    About seven years ago, Eric and Leigh Gibson were telling me about their brand of bluegrass which emphasized the old theory that "less is more." They described it as bluegrass with control in which the instruments don't crowd the singer or other instruments. In other words, they believed in letting their music breathe. At the time, the Gibson Brothers weren't including a fiddle and mandolin in their lineup either. Leigh played guitar, and Eric picked banjo. In 1994, they released their first album on the Big Elm label, then they signed with the Hay Holler label. After winning the 1998 IBMA Emerging Artist Award, the group contracted with Ceili Records. Now, the two brothers who were raised on a dairy farm in upstate New York have joined the roster of one of bluegrass' most renown labels, Sugar Hill. Mike Barber has reunited with the brothers on upright bass. Their band sound is fuller with the likes of Marc MacClashan picking mandolin, and Jason Carter or Luke Bulla playing fiddle on this album. Sam Zucchini and Jeff Taylor also add bodhran and accordion, respectively, to one song apiece. Erin Gibson's singing on "Beautiful Brown Eyes" and "The Lighthouse" is a welcome treat. The Gibsons still emphasize two-part brother harmony, and it might be nice on future releases to hear more trios from the band, with little sis singing lead or harmony. The brothers' repertoire has always been characterized by strong original material, and this project offers nine songs written or co-written by one or both of the Gibsons. Standouts include those that tell hard-hitting stories (Railroad Line, Vern's Guitar, Where Nobody Knows My Name) or paint vivid portraits of people (Arleigh, Ragged Man, Norma). Also, their newgrassy "That Bluegrass Music" is a testament to their love for the genre. This album screams when "Shucking the Corn" spins, and Tom T. Hall's "Don't Forget the Coffee, Billy Joe" (complete with Tom T.'s cameo line "now pay attention, son") seems a tongue-in-cheek statement regarding misplaced priorities in a troubled world. The Gibson Brothers now offer a fuller and more visceral brand of bluegrass than they did a decade ago. Bona Fide, is a top-notch album, and as the title claims, the Gibson Brothers' bluegrass is sincere, authentic and genuine. (Joe Ross, staff writer, Bluegrass Now)

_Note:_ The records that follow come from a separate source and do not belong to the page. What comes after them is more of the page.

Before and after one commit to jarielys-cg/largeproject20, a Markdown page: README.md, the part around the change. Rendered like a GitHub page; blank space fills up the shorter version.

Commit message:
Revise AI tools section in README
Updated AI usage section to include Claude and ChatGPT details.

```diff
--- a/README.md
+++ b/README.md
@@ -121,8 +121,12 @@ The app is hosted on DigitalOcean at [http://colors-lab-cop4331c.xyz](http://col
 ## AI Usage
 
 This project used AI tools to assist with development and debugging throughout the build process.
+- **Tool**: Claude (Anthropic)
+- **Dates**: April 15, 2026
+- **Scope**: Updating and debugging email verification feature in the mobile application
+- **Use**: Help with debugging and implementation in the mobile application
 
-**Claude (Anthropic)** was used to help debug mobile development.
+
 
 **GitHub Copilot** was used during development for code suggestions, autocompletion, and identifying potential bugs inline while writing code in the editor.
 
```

    Was this review helpful? Yes  No   Report this review
Sort by: Showing 1 Customer Reviews